_EXERCISE AIM_. In the listing that follows, how many lines include the word "button"? Only the number is wanted.

_TASK INPUT_.
# # #

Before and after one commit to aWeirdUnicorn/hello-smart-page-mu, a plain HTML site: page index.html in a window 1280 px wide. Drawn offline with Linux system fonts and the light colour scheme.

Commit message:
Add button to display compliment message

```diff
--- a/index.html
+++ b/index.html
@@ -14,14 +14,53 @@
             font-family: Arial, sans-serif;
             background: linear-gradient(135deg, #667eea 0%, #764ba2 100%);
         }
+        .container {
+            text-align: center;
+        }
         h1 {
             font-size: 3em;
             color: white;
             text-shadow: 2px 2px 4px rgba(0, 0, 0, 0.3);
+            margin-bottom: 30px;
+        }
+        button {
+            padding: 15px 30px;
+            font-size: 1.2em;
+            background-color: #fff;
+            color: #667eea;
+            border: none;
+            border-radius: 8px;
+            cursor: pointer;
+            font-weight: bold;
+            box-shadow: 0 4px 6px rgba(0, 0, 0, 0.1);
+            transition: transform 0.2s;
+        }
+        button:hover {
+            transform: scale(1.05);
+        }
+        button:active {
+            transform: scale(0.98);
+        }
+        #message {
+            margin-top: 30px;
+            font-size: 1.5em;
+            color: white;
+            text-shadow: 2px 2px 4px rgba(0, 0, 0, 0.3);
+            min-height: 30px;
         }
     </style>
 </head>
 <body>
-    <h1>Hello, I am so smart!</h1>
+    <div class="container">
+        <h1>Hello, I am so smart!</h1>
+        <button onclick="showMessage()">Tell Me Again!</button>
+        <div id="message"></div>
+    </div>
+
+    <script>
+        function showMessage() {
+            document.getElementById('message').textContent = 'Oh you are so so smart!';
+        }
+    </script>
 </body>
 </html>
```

# # #

_EXERCISE SOLUTION_. 5